Wherever "weapons" appears in a line of the listing, report that line.

(Beginning of PROVIDED ENTRIES)

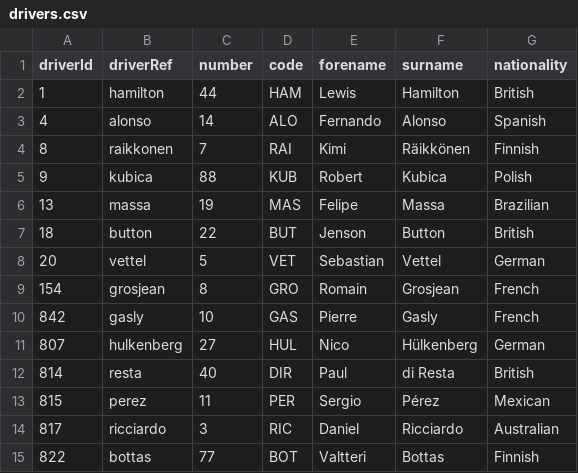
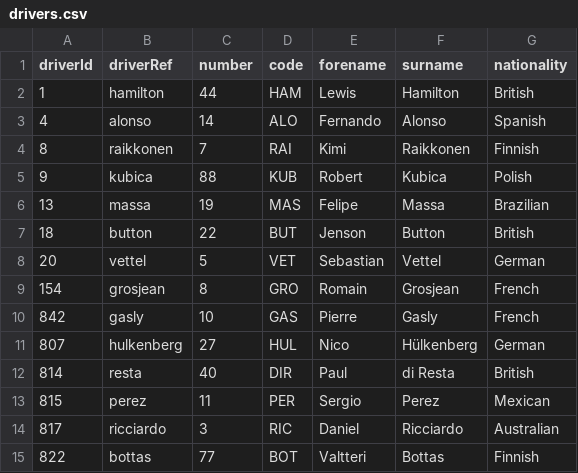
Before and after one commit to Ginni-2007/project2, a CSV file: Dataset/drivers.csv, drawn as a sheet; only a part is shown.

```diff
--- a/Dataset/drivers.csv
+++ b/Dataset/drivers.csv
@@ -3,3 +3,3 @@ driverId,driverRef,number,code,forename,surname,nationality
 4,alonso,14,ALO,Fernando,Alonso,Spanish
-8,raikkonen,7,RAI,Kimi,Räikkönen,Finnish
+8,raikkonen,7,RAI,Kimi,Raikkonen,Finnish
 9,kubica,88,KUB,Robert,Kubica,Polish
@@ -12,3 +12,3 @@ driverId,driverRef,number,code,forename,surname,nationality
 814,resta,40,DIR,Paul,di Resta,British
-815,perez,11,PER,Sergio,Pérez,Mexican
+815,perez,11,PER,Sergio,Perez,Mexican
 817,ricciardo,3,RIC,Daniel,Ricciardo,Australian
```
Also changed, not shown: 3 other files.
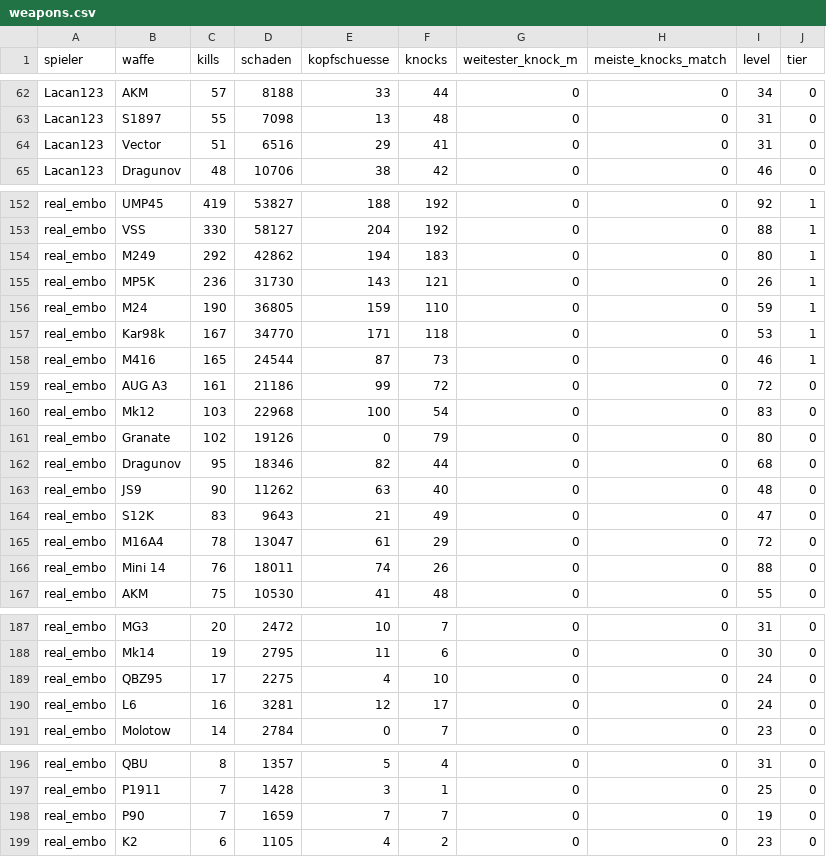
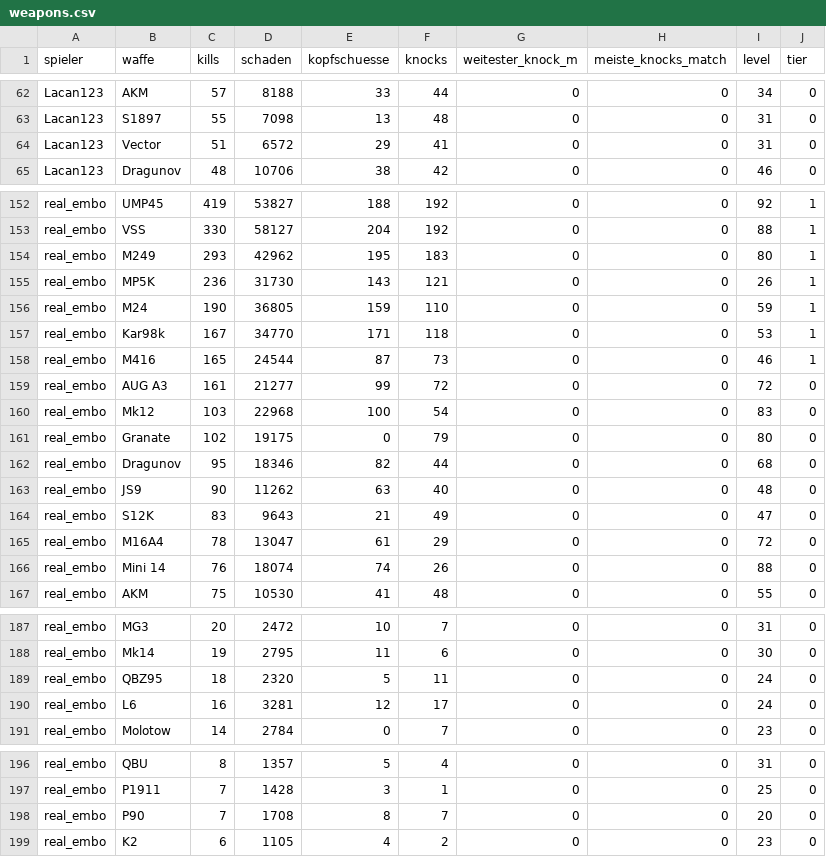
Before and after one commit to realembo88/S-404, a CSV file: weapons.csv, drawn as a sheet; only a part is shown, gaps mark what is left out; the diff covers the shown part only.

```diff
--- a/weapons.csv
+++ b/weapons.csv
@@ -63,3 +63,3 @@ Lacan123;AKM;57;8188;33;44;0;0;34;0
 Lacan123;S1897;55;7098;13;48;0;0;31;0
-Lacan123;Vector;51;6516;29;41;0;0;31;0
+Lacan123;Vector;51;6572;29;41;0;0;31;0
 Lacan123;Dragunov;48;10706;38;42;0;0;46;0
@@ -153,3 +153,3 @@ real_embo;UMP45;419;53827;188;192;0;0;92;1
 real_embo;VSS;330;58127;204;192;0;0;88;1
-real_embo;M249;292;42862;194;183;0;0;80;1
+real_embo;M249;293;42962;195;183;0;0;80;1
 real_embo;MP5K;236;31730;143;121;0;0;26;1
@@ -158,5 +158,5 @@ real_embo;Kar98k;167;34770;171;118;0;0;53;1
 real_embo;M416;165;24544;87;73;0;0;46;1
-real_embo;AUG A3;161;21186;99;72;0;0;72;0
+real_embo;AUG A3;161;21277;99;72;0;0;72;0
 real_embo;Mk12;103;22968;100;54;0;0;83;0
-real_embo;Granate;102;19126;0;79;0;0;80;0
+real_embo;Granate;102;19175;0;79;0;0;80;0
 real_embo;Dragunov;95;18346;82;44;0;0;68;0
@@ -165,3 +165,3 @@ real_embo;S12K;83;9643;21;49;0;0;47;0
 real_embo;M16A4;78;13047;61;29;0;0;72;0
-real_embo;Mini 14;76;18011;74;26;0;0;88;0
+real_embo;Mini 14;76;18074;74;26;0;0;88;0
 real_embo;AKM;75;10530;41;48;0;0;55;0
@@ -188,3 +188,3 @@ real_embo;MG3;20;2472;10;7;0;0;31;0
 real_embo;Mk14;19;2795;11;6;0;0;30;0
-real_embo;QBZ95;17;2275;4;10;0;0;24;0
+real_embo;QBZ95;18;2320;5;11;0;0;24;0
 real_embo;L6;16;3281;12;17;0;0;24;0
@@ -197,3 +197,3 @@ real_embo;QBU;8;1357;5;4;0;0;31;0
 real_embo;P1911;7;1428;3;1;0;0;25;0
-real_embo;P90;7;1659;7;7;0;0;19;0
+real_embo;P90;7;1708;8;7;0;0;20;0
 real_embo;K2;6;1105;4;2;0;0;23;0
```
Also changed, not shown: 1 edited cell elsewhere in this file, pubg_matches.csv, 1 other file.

(End of PROVIDED ENTRIES)

OUTPUT FOR THIS TASK:
Before and after one commit to realembo88/S-404, a CSV file: weapons.csv, drawn as a sheet; only a part is shown, gaps mark what is left out; the diff covers the shown part only.
--- a/weapons.csv
+++ b/weapons.csv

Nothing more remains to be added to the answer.